The combined impact of the two hurricanes will prove to be the second-costliest on record, behind 2005's Hurricane Katrina, according to estimates published by Action Economics. The group calculates that total damage caused by Ike could amount to $27 billion, while Gustav will cost around $15 billion. Despite reports that the hurricanes caused little major long-term damage to the Gulf Coast's energy infrastructure, their impact on oil production and refining has been, by some accounts, just as devastating, if not more so, than that of Hurricanes Rita and Katrina in 2005.
The impact of Gustav and Ike on the Southeast's refineries had substantial short-term implications for the rest of the nation. The many refineries that shut down in advance of Hurricane Gustav remained closed until Ike passed 12 days later. Even without damage, shut-down refineries can take several weeks to restart operations, and electrical outages in storm-ravaged areas further delayed return to operations. The country's refinery utilization rate dropped to 66.7 percent, the lowest rate on record, pushing the amount of crude processed by U.S. refineries to record lows as well (see chart 1). Fuel distributors were forced to draw down the country's gasoline stocks to the lowest level in 41 years to maintain supplies at the pump (see chart 2).
About 5.2 million barrels of emergency exchange oil were released from the nation's Strategic Petroleum Reserve in the weeks following the two storms because some refineries were stranded without enough oil to process while pipelines in storm-damaged areas had not yet come back online. Despite efforts to bring as much supply to the market as possible, some areas of the Southeast, including Atlanta and Nashville, faced fuel shortages through early October.
The EIA estimates that about 14.5 million barrels of crude oil production (or about three days' worth of total U.S. output) were lost as a result of hurricane-related outages in 2008. But despite the significant disruption to energy supply caused by Gustav and Ike, the resulting price effect was relatively muted largely because the worsening financial situation that was surfacing around the globe curtailed demand.
Looking ahead to 2009
Falling oil prices indicate that market supply exceeds current demand by businesses and consumers. Thus, given the recent slowdown in the global economy, unless oil output is reduced considerably in the near term, prices are likely to remain low in the coming months. In the longer term, however, as global growth recovers, demand will resume its upward pressure on prices.
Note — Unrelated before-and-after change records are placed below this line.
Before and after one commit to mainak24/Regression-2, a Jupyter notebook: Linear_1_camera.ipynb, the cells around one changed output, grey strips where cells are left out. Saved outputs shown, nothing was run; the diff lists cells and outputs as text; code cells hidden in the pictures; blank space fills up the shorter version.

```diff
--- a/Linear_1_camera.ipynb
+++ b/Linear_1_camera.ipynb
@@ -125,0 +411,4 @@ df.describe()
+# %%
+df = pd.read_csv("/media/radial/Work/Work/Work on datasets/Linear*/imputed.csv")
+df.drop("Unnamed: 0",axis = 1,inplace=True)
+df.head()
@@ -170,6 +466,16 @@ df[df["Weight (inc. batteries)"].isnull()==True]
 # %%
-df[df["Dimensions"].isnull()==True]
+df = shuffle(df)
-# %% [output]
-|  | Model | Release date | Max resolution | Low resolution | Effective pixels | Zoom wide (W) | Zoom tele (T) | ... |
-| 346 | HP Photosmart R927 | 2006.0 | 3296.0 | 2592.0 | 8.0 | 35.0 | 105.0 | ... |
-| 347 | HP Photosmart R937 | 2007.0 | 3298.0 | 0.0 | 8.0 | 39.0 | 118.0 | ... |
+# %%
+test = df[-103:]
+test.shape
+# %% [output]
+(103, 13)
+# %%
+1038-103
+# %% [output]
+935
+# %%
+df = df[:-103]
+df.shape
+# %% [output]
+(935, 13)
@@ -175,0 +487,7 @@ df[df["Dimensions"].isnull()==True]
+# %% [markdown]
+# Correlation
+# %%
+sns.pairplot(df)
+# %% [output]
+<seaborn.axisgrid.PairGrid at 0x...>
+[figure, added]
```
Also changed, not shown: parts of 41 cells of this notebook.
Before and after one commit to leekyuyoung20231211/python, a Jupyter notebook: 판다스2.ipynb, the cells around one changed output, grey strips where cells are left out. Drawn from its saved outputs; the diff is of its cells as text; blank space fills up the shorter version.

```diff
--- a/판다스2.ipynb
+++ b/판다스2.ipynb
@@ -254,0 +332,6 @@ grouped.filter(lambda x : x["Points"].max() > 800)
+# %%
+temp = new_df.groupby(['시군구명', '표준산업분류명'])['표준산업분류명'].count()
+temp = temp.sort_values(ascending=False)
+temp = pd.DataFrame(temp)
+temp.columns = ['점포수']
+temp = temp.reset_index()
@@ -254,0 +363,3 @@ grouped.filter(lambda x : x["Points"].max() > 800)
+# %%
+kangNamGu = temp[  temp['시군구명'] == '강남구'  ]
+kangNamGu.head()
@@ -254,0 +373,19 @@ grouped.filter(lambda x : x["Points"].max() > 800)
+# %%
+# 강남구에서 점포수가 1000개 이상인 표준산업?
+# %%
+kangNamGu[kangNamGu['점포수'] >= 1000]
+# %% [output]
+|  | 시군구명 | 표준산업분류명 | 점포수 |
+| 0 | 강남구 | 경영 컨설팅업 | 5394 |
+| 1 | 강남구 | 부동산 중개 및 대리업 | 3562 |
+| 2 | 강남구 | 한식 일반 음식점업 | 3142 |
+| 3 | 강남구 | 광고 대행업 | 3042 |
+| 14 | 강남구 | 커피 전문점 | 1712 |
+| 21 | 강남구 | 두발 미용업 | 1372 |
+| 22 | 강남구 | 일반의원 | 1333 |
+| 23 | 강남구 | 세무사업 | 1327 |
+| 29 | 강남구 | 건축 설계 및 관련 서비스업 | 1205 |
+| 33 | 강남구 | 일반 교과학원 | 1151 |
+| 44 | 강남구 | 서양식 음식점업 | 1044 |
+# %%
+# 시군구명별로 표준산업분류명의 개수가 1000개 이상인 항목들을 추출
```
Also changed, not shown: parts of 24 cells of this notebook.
One question facing the industry right now is the extent to which exploration and production projects currently under way will be canceled or postponed as a result of the recent price decline and the financial turbulence affecting investments. Cancellations and delays become increasingly likely as prices fall below levels necessary to make the more capital-intensive projects profitable. A slowdown in new oil production projects could mean that future global production capacity will be reduced, resulting in additional price pressures when demand growth resumes down the road.